Crosby and the Penguins are going about his recovery and return the right way. When his injury fully heals -- optimism is high that it will -- there's no reason to suspect that Crosby won't be the same dynamic player he's always been.

4. Early Calder watch

We know that the top-three 2011 draft picks -- Ryan-Nugent Hopkins, Gabriel Landeskog and Jonathan Huberdeau (assuming they make their respective teams) -- will be leading candidates for rookie of the year. Here are three dark horses that just might steal the trophy:

1. Nino Neiderreiter, Islanders -- How about that name for a PA man to yell after a goal? Expect the Isles' PA man to yell it a lot this season.

2. Stefan Elliott, Avalanche -- The 2009 second-round pick set the all-time WHL career scoring mark for defensemen at Saskatoon last season, was a plus-62 and has had a good training camp so far.

3. Tim Erixon, Rangers -- Calgary could very well regret sending this big, two-way defenseman to Glen Sather last season. He's got two years of Swedish pro experience and scouts bring up his name a lot when asked about potential impact rookies.

5. Coach canning watch

1. Davis Payne, Blues -- Lots of pressure on the Blues to make the playoffs this season. A poor first half and Payne will most likely be the first to fall.

2. Joe Sacco, Avalanche -- Entering the third and final year of his contract, Sacco has one playoff berth and one 29th-place showing on the resume. He'll be judged most by upper management on how this third year goes.

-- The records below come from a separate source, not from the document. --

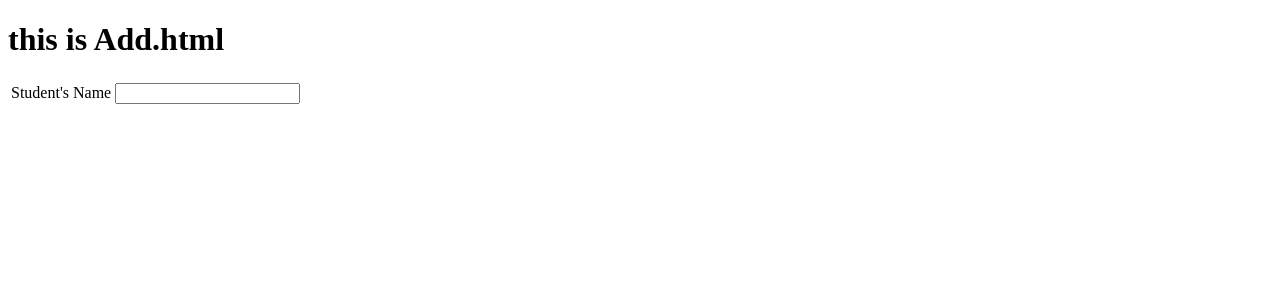
Repository: jks2127/SMS-webApp
Page: sms 1.2/WebContent/Add.html
An editor plug-in stored every save of this project. The page is shown before and after the next save, followed by the edit.
The browser window is 1280 px wide. The pictures show the whole page.

Above is the page before, as saved 2021-06-12 09:52:34.

After the next save:
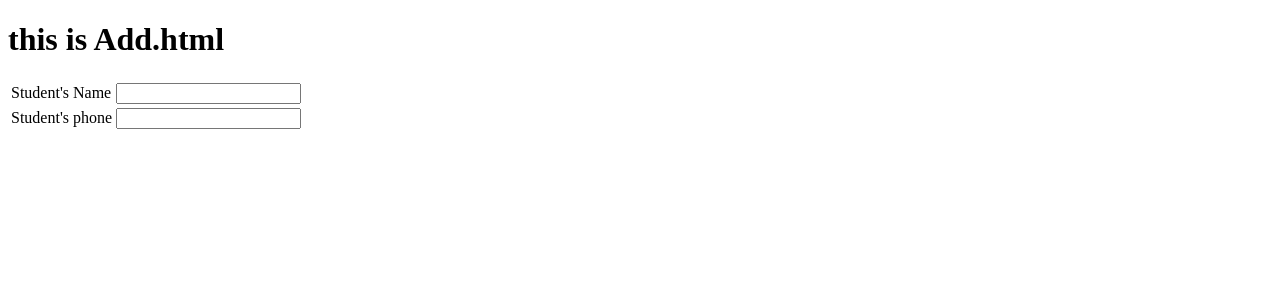
Saved 112 s later.
--- a/sms 1.2/WebContent/Add.html
+++ b/sms 1.2/WebContent/Add.html
@@ -12,6 +12,11 @@
 				<td>Student's Name</td>
 				<td><input type="text" name="st_name"></td>
 			</tr>
+			<tr>
+				<td>Student's phone</td>
+				<td><input type="number" name="st_phone"></td>
+			</tr>
+
 		</table>
 	</form>
 </body>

3. Pete DeBoer, Devils -- Tongue-in-cheek here? A guy in the first year of his contract already on the hot seat? His boss is Lou Lamoriello -- case closed.

 
SI.com
Hot Topics: Washington Wizards Albert Pujols Mock NFL Draft Drake Russell Allen Toronto Raptors
TM & © 2014 Time Inc. A Time Warner Company. All Rights Reserved.
Terms under which this service is provided to you. Read our privacy guidelines, your California privacy rights, and ad choices.
SI CoverRead All ArticlesBuy Cover Reprint